So, I kind of like the ambika voice-structure, but I want to try making my own. I know this would require a lot of work. I see some py-scripts around the repo. Is there some way to simplify making a new patch-architecture that I can make use of?
The answer is almost surely “no”.
May I know which changes you’d like to do? And which python scripts are you referring to by the way?
Sometimes things are laid out in a format for a particular reason [tm].
They may look ugly or not very uniform when reading it but make sense for performance reasons.
Intel for example took the ugly mess that is x86 and made the lovely clean Itanium, but was it as good? nope
I was referring to these:
the resource generation seem like it could save me a couple of hours
I want to build and architecture centered around osc1 being a modulator for osc2 and having a lot of features in o2, such as wavetable-interpolation and not so many in osc1. Kind of like a buchla-esque thing. Also, I want to have some features where osc3 is used to crossfade between o1 and o2 and other such things. Crazier sounds in general. Perhaps I will try to add these features to the existing voice structure somehow, add more operators etc.
Hmm, don’t want to offend you but if you think such changes can be done by modifying some python scripts (which btw. get generated automatically from your C++ code!), you should not even think about starting to work on it.
Sorry, but you would have to rewrite huge parts of the OS to implement your changes.
Of course this is possible (to a certain extent as there are still a few hardware limitations) but looking at your python note I’m in doubt that you will be able to start working on it.
As I said: don’t want to offend you. Just wanted to make you aware of a certain complexity here.
The “resource” python scripts generate all the lookup table data - things like envelope rates and shapes, LFO waveforms, band-limited oscillator data… It also creates a big blob with all the strings used in the user interface.
You’ll have to eventually use this at some point, but this is certainly not where to begin…
Step 1 would be to understand the existing codebase. Get familiar with all the things involved in the life of a parameter (where is it stored, how does it get displayed in the UI, how does MIDI mapping work for it, how does it get transmitted to the voicecard, how it is used in the voicecard). Befriend the ParameterManager.
Step 2 would be strip all the things you don’t need.
Step 3 would be to modify the patch data structure and the UI to suit your needs.
Step 4 would be to rework the voicecard code.
It’s tough and almost as complicated as writing a new synth from scratch.
In fact writing an new Firmware from scratch looks easier……
Personally I’d start on Shruthi-1 first, simpler architecture.
I know that only the “strings” py-file will be generated but did not want to go into that details
@Veqtor: It’s like Olivier said: similiar to write a new synth from scratch.
My advice: get familiar with what you already got and make good use of it. If you definitely want to start changing the code, start with small things like implementing a new waveform, modify the speed range of an lfo, extend the modmatrix etc. Even this will need a good portion of your time.
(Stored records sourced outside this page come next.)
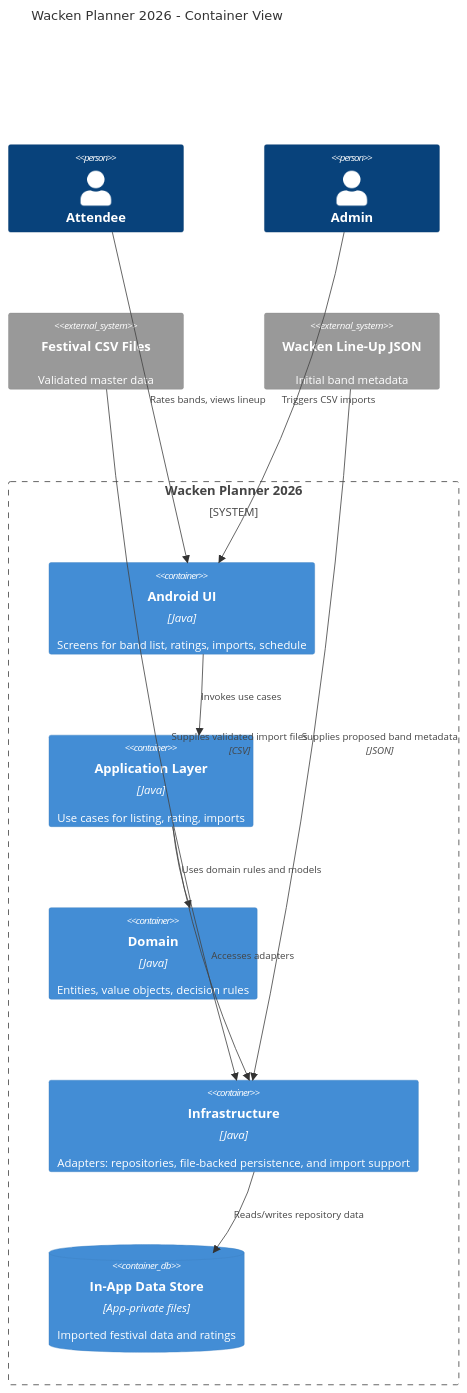
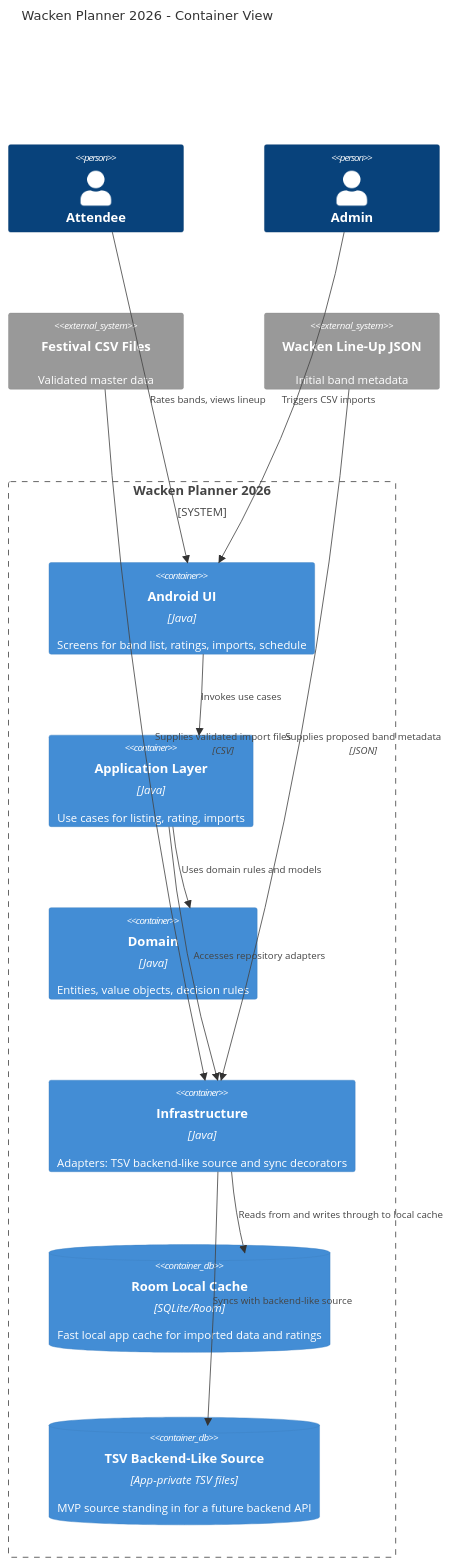
Before and after one commit to DinoDeWaen/wacken: the third of 3 diagrams in README.md, drawn with Mermaid. The commit also changed other lines of this file and 66 other files, not shown here.

Commit message:
Complete band UI and Room cache tasks

````diff
--- a/README.md
+++ b/README.md
@@ -78,25 +85,27 @@
 ```mermaid
 C4Container
     title Wacken Planner 2026 - Container View
     Person(attendee, "Attendee")
     Person(admin, "Admin")
     System_Ext(csvSource, "Festival CSV Files", "Validated master data")
     System_Ext(wackenSite, "Wacken Line-Up JSON", "Initial band metadata")
 
     System_Boundary(app, "Wacken Planner 2026") {
         Container(ui, "Android UI", "Java", "Screens for band list, ratings, imports, schedule")
         Container(appsvc, "Application Layer", "Java", "Use cases for listing, rating, imports")
         Container(domain, "Domain", "Java", "Entities, value objects, decision rules")
-        Container(infra, "Infrastructure", "Java", "Adapters: repositories, file-backed persistence, and import support")
-        ContainerDb(data, "In-App Data Store", "App-private files", "Imported festival data and ratings")
+        Container(infra, "Infrastructure", "Java", "Adapters: TSV backend-like source and sync decorators")
+        ContainerDb(cache, "Room Local Cache", "SQLite/Room", "Fast local app cache for imported data and ratings")
+        ContainerDb(tsv, "TSV Backend-Like Source", "App-private TSV files", "MVP source standing in for a future backend API")
     }
 
     Rel(attendee, ui, "Rates bands, views lineup")
     Rel(admin, ui, "Triggers CSV imports")
     Rel(ui, appsvc, "Invokes use cases")
     Rel(appsvc, domain, "Uses domain rules and models")
-    Rel(appsvc, infra, "Accesses adapters")
-    Rel(infra, data, "Reads/writes repository data")
+    Rel(appsvc, infra, "Accesses repository adapters")
+    Rel(infra, cache, "Reads from and writes through to local cache")
+    Rel(infra, tsv, "Syncs with backend-like source")
     Rel(csvSource, infra, "Supplies validated import files", "CSV")
     Rel(wackenSite, infra, "Supplies proposed band metadata", "JSON")
 ```
````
Oh right, that guy is my project manager at work.
pichenettes Thanks for the information! It's roughly what I expected. I know it's a lot of work. But still, with the great stuff that's already there it still saves me a lot of work. I had been toying with the idea of developing something roughly similar to ambika but given that so much is already in place, the hardware is there etc, I feel like it would be much faster to base it upon your code.Mr_Roboto
don’t worry, I have a lot of experience writing synths!
check this out: https://play.google.com/store/apps/details?id=com.yellofier
Yes, it’s a PITA making a synth work well on android. doing something like this is leisure, especially with all the boring parts, midi, storage, ui, etc already implemented.
If this can bring comfort to your soul, at least you’ll get a very predictable 1ms latency.